Brett Bartholomew 02:17
And two of the ones we’re most excited about our Brand Builder workshop and our newly announced Art Of Coaching Speaker School. Now Brand Builder, what is that about? That it’s for anybody who wants to create something of their own? Maybe you thought about writing a book, maybe you thought about starting a website? Maybe you’ve already done these things, but you’re trying to scale it.
The bottom line is you’re generally go to bed at night thinking is there more I can do? What else should I be doing? How, how else could I help people and that is what this is for. Now for those of you that are off put by or put off rather for the name brand. Remember guys like with a brand, we’re not trying to tell you how to sell something a brand is all about how you relate to others, it’s hard to make a difference if you cannot scale your voice, your impact and get your message out. So make sure to check it out.

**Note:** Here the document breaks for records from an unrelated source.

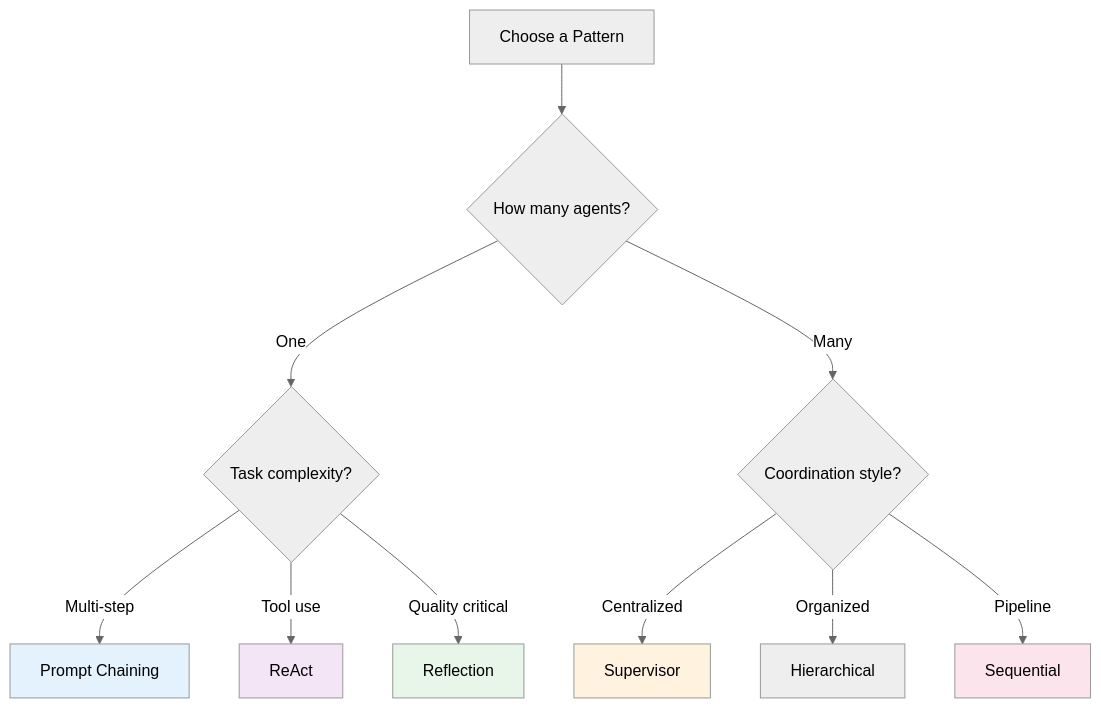
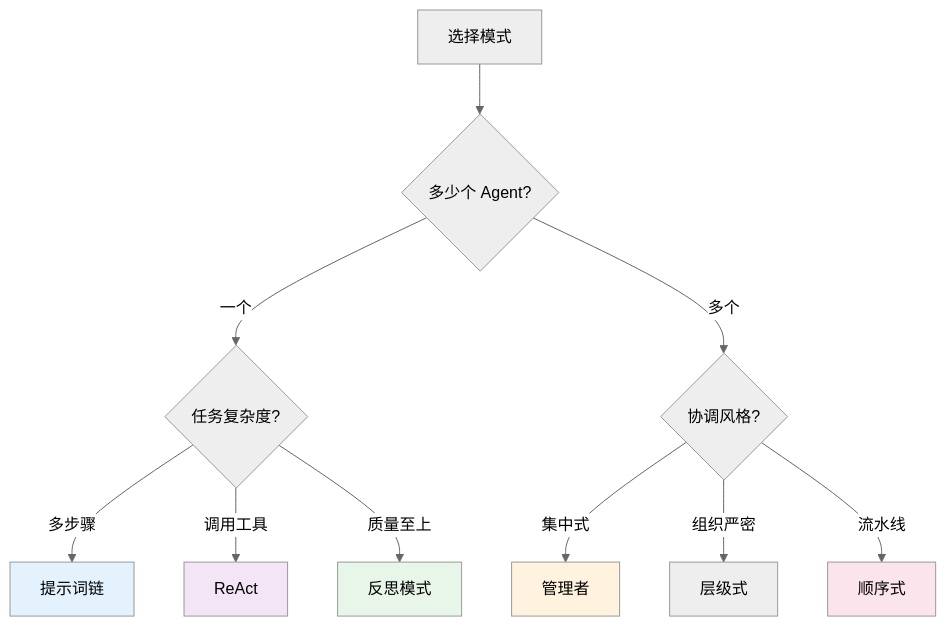
One commit to YiWang24/AiDIY changed diagram 11 of 20 in i18n/zh-Hans/docusaurus-plugin-content-docs/current/ai/agents/design-patterns.mdx. Above: the diagram before and after it, drawn with Mermaid (neutral theme). The commit also changed other lines of this file and 59 other files, not shown here.

````diff
--- a/i18n/zh-Hans/docusaurus-plugin-content-docs/current/ai/agents/design-patterns.mdx
+++ b/i18n/zh-Hans/docusaurus-plugin-content-docs/current/ai/agents/design-patterns.mdx
@@ -437,21 +437,21 @@
 ```mermaid
 flowchart TD
-    Start[Choose a Pattern] --> Q1{How many agents?}
+    Start[选择模式] --> Q1{多少个 Agent?}
 
-    Q1 -->|One| Q2{Task complexity?}
-    Q1 -->|Many| Q3{Coordination style?}
+    Q1 -->|一个| Q2{任务复杂度?}
+    Q1 -->|多个| Q3{协调风格?}
 
-    Q2 -->|Multi-step| PC[Prompt Chaining]
-    Q2 -->|Tool use| RA[ReAct]
-    Q2 -->|Quality critical| REF[Reflection]
+    Q2 -->|多步骤| PC[提示词链]
+    Q2 -->|调用工具| RA[ReAct]
+    Q2 -->|质量至上| REF[反思模式]
 
-    Q3 -->|Centralized| SUP[Supervisor]
-    Q3 -->|Organized| HIER[Hierarchical]
-    Q3 -->|Pipeline| SEQ[Sequential]
+    Q3 -->|集中式| SUP[管理者]
+    Q3 -->|组织严密| HIER[层级式]
+    Q3 -->|流水线| SEQ[顺序式]
 
     style PC fill:#e3f2fd
     style RA fill:#f3e5f5
     style REF fill:#e8f5e9
     style SUP fill:#fff3e0
     style SEQ fill:#fce4ec
 ```
````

We are hosting this March 19 and 20th We are doing a dinner at my house. Literally we’re hiring a chef we’re doing a dinner, this is something small and intimate. There’s you’re gonna get downloadable slides custom workbook, we make these things very, very interactive. So if you feel stuck, if you feel compelled to do something on your own, even if you love your job, if there’s something that you’ve always wanted to do on the side, or something that has called you for a long time, make sure to check it out.
You can go to artofcoaching.com/brand for that, or you can also email us at info at art of coaching.com. All right, the next piece Speaker School. Now this was something that we hold off on doing for a long time. Frankly, I didn’t know if people were serious about wanting to do it. But we heard about enough of our audience that really felt like they had this passionate tension when there’s this topic, this perspective or this story that they wanted to share in the name of helping others.
Brett Bartholomew 03:56
Now, we all know that public speaking is one of the biggest fears that people have. They feel like what would I talk about? What if people don’t care? How do I select this kind of my approach, and that is what we’re going to cover. Let us give you the confidence and clarity and most importantly, a community of other people that can help you figure this out. If you’re ready to get guidance, and you want to practice speaking more effectively, either because you want to present more you want to be seen as a subject matter expert in your space. Maybe you just want to get better at pitching yourself during interviews, you have trouble talking about yourself in an authentic, natural way, whatever, let us help you.
You can go to artofcoaching.com/speaker. And we have multiple dates both in August and November of 2022. It’s all on the website artofcoaching.com/speaker. Then really guys, I want to tell you, I appreciate you allowing me to tell you about these things. At the end of the day. You know, the podcast is something we love to do. But this is these other things are how we put food on the table and it’s also where we’re going to be able to share our most in depth stuff.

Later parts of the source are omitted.